Part 1: Setting the Scene
I recently returned from spending one month in Cape Town participating in a study abroad program. Each day this week I will post a new article exploring, in order, the social context, the defensive architecture I observed, government led low-income urban sprawl, Cape Town’s ingenious Minibus taxis, and a selection of photos from the trip. The posts are intended to be a guided exploration of a topic of interest, based in my observations in Cape Town. This trip was my first to South Africa, and I welcome and encourage comments.
During my recent study abroad trip to South Africa, our faculty adviser described the country as “a first world country and a third world country squished together.” Indeed, for much of South Africa’s history, inequality based on racial categories was legally enforced. Privileged classes benefited from the country’s productive farms and rich natural resources while non-whites were largely excluded. Although it has been thirteen years since multiracial elections under the new democratic constitution, the country remains deeply divided.
According to World Bank statistics, the country has one of the largest gaps between rich and poor of any country in the world. The official unemployment statistic – around 25% – doesn’t adequately explain the context. (As a matter of comparison, the state with the highest unemployment in the USA and generally thought to be in deep economic trouble is Michigan, with unemployment around 10%). In South Africa, the poorest communities can have official unemployment levels as high as 50% and above. In reality, most people in these communities are working: selling candy, beer, drugs, or working in a low-wage or seasonal formal sector job that pays too little to feed their families. A recent teacher’s strike raised concerns students in poor areas would be weak and half-starved after the two week strike because their families have so little money to feed them. Shantytowns are common around large cities, and poor people in rural areas often lack resources to build or maintain homes, and live in overcrowded or substandard conditions.
The desperate economic situation has profound social implications. Cape Town, where I studied for a month, has been struggling with high rates of AIDS/HIV infection, and has a serious crystal meth (or Tik, as it is known locally) problem. During our visit in one neighborhood anti-drug crusaders were battling drug dealers – burning their cars and marching on their houses — while police struggled to contain both the drug gangs and the vigilantes. While in general I’m skeptical of exaggerated concerns about crime, our personal experiences suggested the rates are high and concern is warranted.

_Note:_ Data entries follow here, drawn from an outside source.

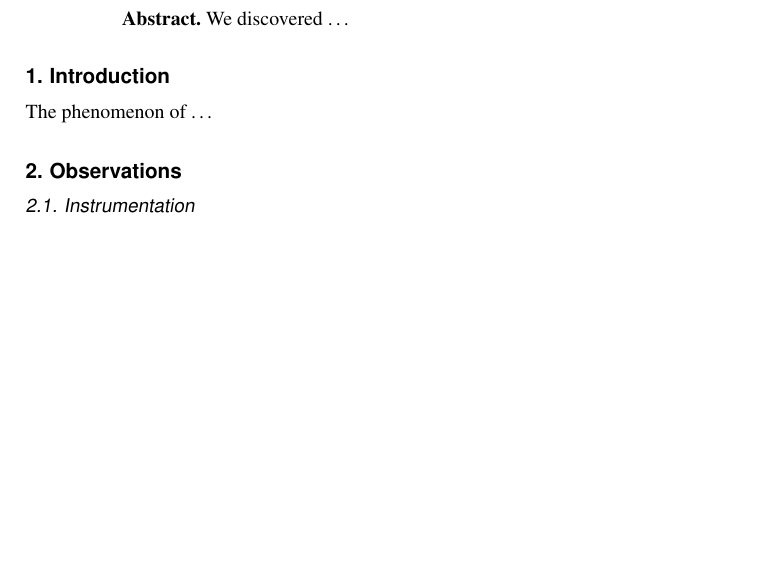
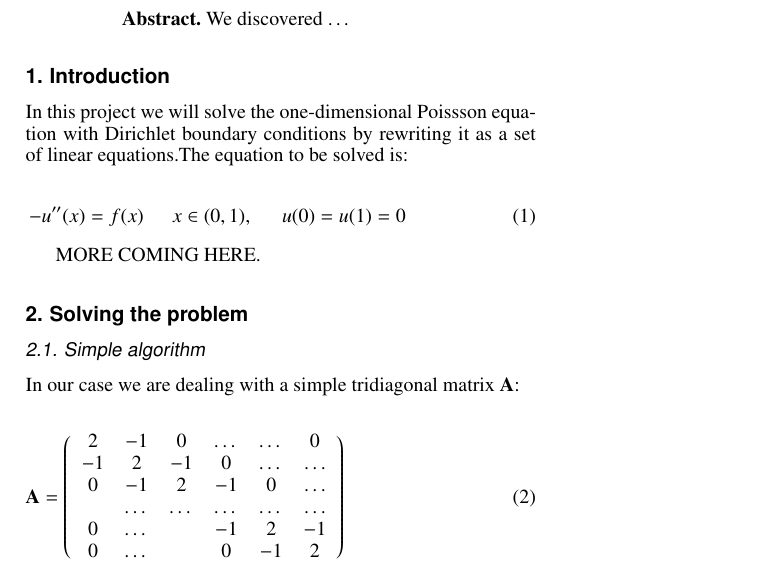
Before and after one commit to mariahammerstrom/Project1, a LaTeX paper (Report/FYS4150-Report-Project1.tex): part of the page, cut so that both start at the same text, the shorter picture padded with empty space. The pictures show the PDF file Report/FYS4150-Report-Project1.pdf that the author committed with the source.

Commit message:
Added lines to the report.

```diff
--- a/Report/FYS4150-Report-Project1.tex
+++ b/Report/FYS4150-Report-Project1.tex
@@ -94,7 +94,22 @@
 
 
 
-\section{Introduction}     \label{sec:introduction}
+\section{Introduction}\label{sec:introduction}
+In this project we will solve the one-dimensional Poissson equation with Dirichlet boundary conditions by rewriting it as a set of linear equations.The equation to be solved is:
+
+\begin{equation}
+    \begin{aligned}
+	-u''(x) = f(x) \hspace{0.5cm} x\in(0,1), \hspace{0.5cm} u(0) = u(1) = 0
+    \end{aligned}
+\end{equation}
+
+MORE COMING HERE.
 
 
-The phenomenon of \ldots
+\section{Solving the problem}\label{sec:observations}
+\subsection{Simple algorithm}
+In our case we are dealing with a simple tridiagonal matrix \textbf{A}:
+
+\begin{equation}
+    {\bf A} = \left(\begin{array}{cccccc}
+                           2& -1& 0 &\dots   & \dots &0 \\
@@ -101,4 +122,8 @@ The phenomenon of \ldots
+\end{equation}
+
+\noindent We can therefore rewrite our matrix \textbf{A} in terms of one-dimensional vectors \textit{a, b, c} of length 1:\textit{n}.
+
+MORE COMING HERE.
 
 
 
-\section{Observations}    \label{sec:observations}
@@ -105 +132,2 @@ The phenomenon of \ldots
 
+MORE COMING HERE.
```
Also changed, not shown: Report/FYS4150-Report-Project1.pdf, Report/FYS4150-Report-Project1.tex (11 more changed lines), 4 other files.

The government struggling with these problems is socially progressive by world standards, and operates under a progressive constitution that mandates local municipalities “structure and manage its administration, and budgeting and planning processes to give priority to the basic needs of the community, and to promote the social and economic development of the community.” Although there has been plenty of criticisms of the government’s success implementing the ideals of the constitution, South Africa is in the unique position of having first world funding and technical expertise to tackle the country’s third world problems.